> Required action
Pick out all lines with the word "Time" from the records that follow.

Version difference data:

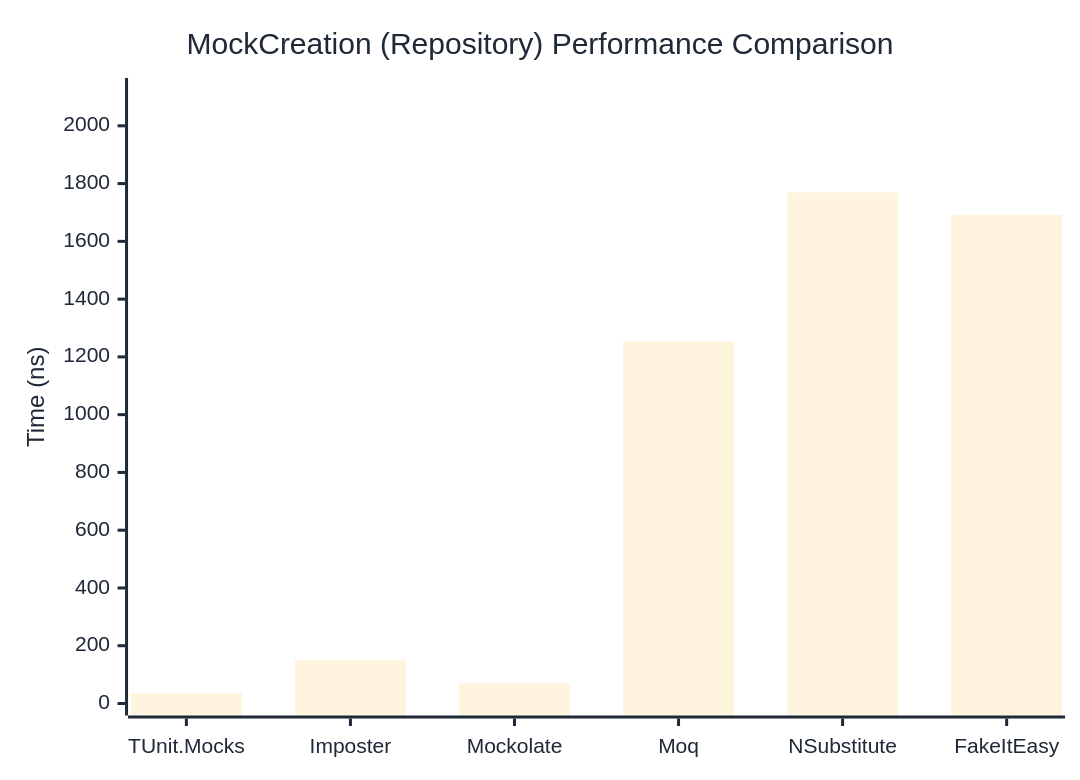
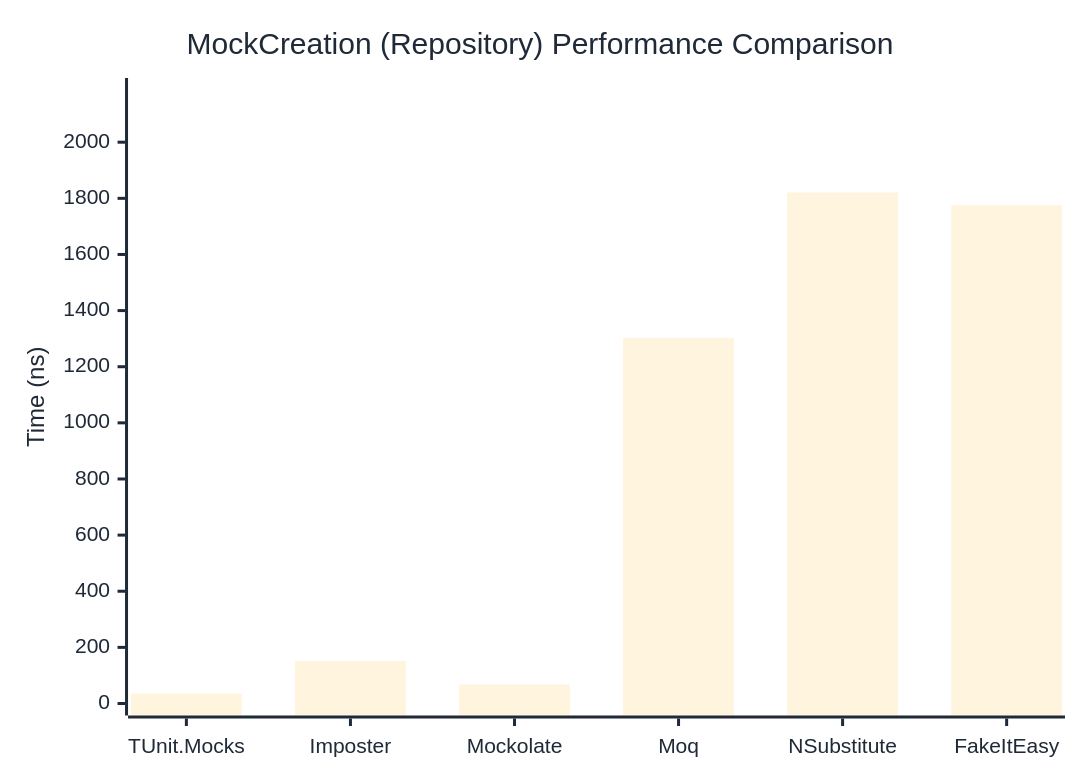
One commit to thomhurst/TUnit changed the second of 2 diagrams in docs/docs/benchmarks/mocks/MockCreation.md. Above: the diagram before and after it, drawn with Mermaid. The commit also changed other lines of this file and 14 other files, not shown here.

````diff
--- a/docs/docs/benchmarks/mocks/MockCreation.md
+++ b/docs/docs/benchmarks/mocks/MockCreation.md
@@ -69,27 +69,27 @@
 ```mermaid
 %%{init: {
   'theme':'base',
   'themeVariables': {
     'primaryColor': '#2563eb',
     'primaryTextColor': '#1f2937',
     'primaryBorderColor': '#1e40af',
     'lineColor': '#6b7280',
     'secondaryColor': '#7c3aed',
     'tertiaryColor': '#dc2626',
     'background': '#ffffff',
     'pie1': '#2563eb',
     'pie2': '#7c3aed',
     'pie3': '#dc2626',
     'pie4': '#f59e0b',
     'pie5': '#10b981',
     'pie6': '#06b6d4',
     'pie7': '#ec4899',
     'pie8': '#6366f1'
   }
 }}%%
 xychart-beta
   title "MockCreation (Repository) Performance Comparison"
   x-axis ["TUnit.Mocks", "Imposter", "Mockolate", "Moq", "NSubstitute", "FakeItEasy"]
-  y-axis "Time (ns)" 0 --> 2124
-  bar [35.74, 149.85, 69.98, 1253.25, 1769.68, 1691.85]
+  y-axis "Time (ns)" 0 --> 2186
+  bar [35.63, 151.45, 68, 1302.73, 1820.87, 1775.2]
 ```
````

> Answer below
-  y-axis "Time (ns)" 0 --> 2124
+  y-axis "Time (ns)" 0 --> 2186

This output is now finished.